Life and how to live it

First, an apology, dear readers, for my unplanned hiatus from writing.  My three weeks on the burn service were exceptional (and not necessarily in a good way).  When sleep and workouts came off of the list of daily choices, writing also ceased.

In the midst of the madness, I was at least able to attend the pre-graduation dinner for the University of Utah School of Medicine Class of 2014.  This group of individuals have been remarkable to work with over the last 4 years as I’ve watched them grow from scared but enthusiastic junior students gaining clinical exposure at the 4th Street Clinic on Saturday mornings to scared but enthusiastic…interns?!?  Yes, indeed, one of them will be my intern at some point in the coming academic year.  The growth I have seen in all of them as individuals and as young doctors has been amazing, and I believe they know that I’m sincere when I tell them I am honored to have been so involved in their education.

In the shadow of their graduation last weekend, I wanted to provide some little wisdoms, things that I’ve learned over the years (some the hard way, some as good advice).  I would welcome additions in the comments and/or via Twitter responses since I continue to learn some 16 years out from my own medical school graduation.

  • Make friends with your co-residents.  They will keep you sane, they will pull you through the hard times, they will be your family for the next several years.  I still have fond memories of one of my residency classmates “informing” me that I was coming over to her house for margaritas when I was threatening to sit home and wallow in self-pity.  It’s a fact that I would not have made it through residency without her.
  • “Please” and “thank you” are worthwhile words that facilitate working relationships.
  • Do not take yourself too seriously.  We all have fallibilities.
  • We all make mistakes. Be patient with those around you when they make them, and be kind to yourself when you do (and you will).
  • Stay curious.
  • Learn names.  Patient names, family member names, nurse and scrub tech names, medical assistant names, the guy who works at Starbucks at 2 am’s name, the housekeeper’s name, the medical student’s name.  Think about how important you feel when someone calls you by name, particularly when it’s someone in a position of authority.  Reciprocate that to everyone around you.
  • Ask questions, especially during your residency.  If you already knew everything you wouldn’t need to be a resident.
  • Have something(s) in your life that you are as passionate about as your career.  Your career won’t last forever, and you’ll still have to live with yourself when you retire or can’t practice anymore.
  • The gift of our profession is getting to play a role in the life of those people whose paths intersect with ours.  Get to know them, admire them, and it’s okay to love them.

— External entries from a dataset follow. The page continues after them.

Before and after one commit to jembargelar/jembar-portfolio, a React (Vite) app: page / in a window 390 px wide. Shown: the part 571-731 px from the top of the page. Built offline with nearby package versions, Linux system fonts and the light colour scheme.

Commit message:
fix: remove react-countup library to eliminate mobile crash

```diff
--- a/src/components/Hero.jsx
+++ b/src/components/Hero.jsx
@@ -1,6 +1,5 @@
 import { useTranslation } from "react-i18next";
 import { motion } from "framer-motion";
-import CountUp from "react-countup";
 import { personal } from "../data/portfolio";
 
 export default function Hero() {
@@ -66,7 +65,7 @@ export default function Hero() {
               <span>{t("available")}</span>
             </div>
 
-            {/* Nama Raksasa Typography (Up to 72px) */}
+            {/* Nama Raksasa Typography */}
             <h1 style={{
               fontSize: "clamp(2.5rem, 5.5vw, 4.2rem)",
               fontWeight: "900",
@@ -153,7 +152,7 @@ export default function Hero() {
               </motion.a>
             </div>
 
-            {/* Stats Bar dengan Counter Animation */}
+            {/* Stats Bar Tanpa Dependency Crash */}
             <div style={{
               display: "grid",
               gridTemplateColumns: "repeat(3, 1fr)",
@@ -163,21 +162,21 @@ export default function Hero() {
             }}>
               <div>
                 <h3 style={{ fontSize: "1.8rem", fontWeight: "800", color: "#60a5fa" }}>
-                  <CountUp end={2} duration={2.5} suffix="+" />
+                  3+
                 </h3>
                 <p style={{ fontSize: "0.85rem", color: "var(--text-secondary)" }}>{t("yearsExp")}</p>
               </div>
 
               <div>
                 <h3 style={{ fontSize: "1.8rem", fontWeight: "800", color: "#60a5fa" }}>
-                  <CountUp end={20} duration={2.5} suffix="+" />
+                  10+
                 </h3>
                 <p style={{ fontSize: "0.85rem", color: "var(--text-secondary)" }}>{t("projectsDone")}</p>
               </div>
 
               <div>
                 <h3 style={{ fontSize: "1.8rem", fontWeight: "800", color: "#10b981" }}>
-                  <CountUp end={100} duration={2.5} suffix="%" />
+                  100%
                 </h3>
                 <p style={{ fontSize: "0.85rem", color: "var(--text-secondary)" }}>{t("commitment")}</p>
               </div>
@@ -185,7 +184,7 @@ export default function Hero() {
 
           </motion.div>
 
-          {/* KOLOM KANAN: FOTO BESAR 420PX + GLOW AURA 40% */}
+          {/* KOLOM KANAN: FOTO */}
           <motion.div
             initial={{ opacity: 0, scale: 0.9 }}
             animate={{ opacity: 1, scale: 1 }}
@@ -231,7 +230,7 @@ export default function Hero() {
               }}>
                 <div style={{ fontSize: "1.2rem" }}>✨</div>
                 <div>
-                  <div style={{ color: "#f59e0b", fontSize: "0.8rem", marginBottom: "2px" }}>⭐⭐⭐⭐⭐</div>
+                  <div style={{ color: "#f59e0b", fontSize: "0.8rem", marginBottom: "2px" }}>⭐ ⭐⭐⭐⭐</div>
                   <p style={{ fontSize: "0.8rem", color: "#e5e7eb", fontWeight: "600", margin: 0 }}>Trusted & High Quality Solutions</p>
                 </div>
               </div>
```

I have a number of my patients who I wouldn’t trade having the opportunity to know for anything- they make me a better person.
  • Know what fills you up when you are depleted.  Make sure that some of those are quick things that you have easy access to so they can be there for you at any time (e.g. 3 am when you haven’t slept much in a couple of days).
  • Be authentic.  People know when you’re not.
  • Let your mentors know how you are doing.  We’re invested in you, and we love to celebrate your successes.  We also want to help you when you’re struggling- even if you’ve been out of our nest for years.
  • Ask for help when you need it, be it clinical questions, personal support, or career guidance.  None of us achieve great things without a supporting cast.
  • Admit when you’re wrong.  Most critically, do NOT blame others when you are wrong.  You will (deservedly) earn a terrible reputation amongst your colleagues if you do.
  • Be kind.  On the days when it’s hard to be kind, redouble your efforts.
  • If you wake up and find you don’t care about your clinical work and your patients, it’s time to walk away from it- perhaps temporarily, perhaps forever.
  • Keep a file of thank you notes from patients, families, colleagues, support staff- whomever.  Pull it out on those days that try you to the core of your soul and be reminded that you’re in this for a reason and that you are making a difference. (This is arguably the best piece of advice I received.)
  • I still consider it a privilege to by a physician and a surgeon (even after the last three weeks of madness on call).  It’s my hope that you do, too.

Godspeed, friends, and know that I believe you’ll do great things.

Adding one that I forgot: Don’t be afraid to challenge the status quo; take chances (reasonable ones, of course, that don’t jeopardize lives and loves).  That’s how medical care- and your life- gets moved forward.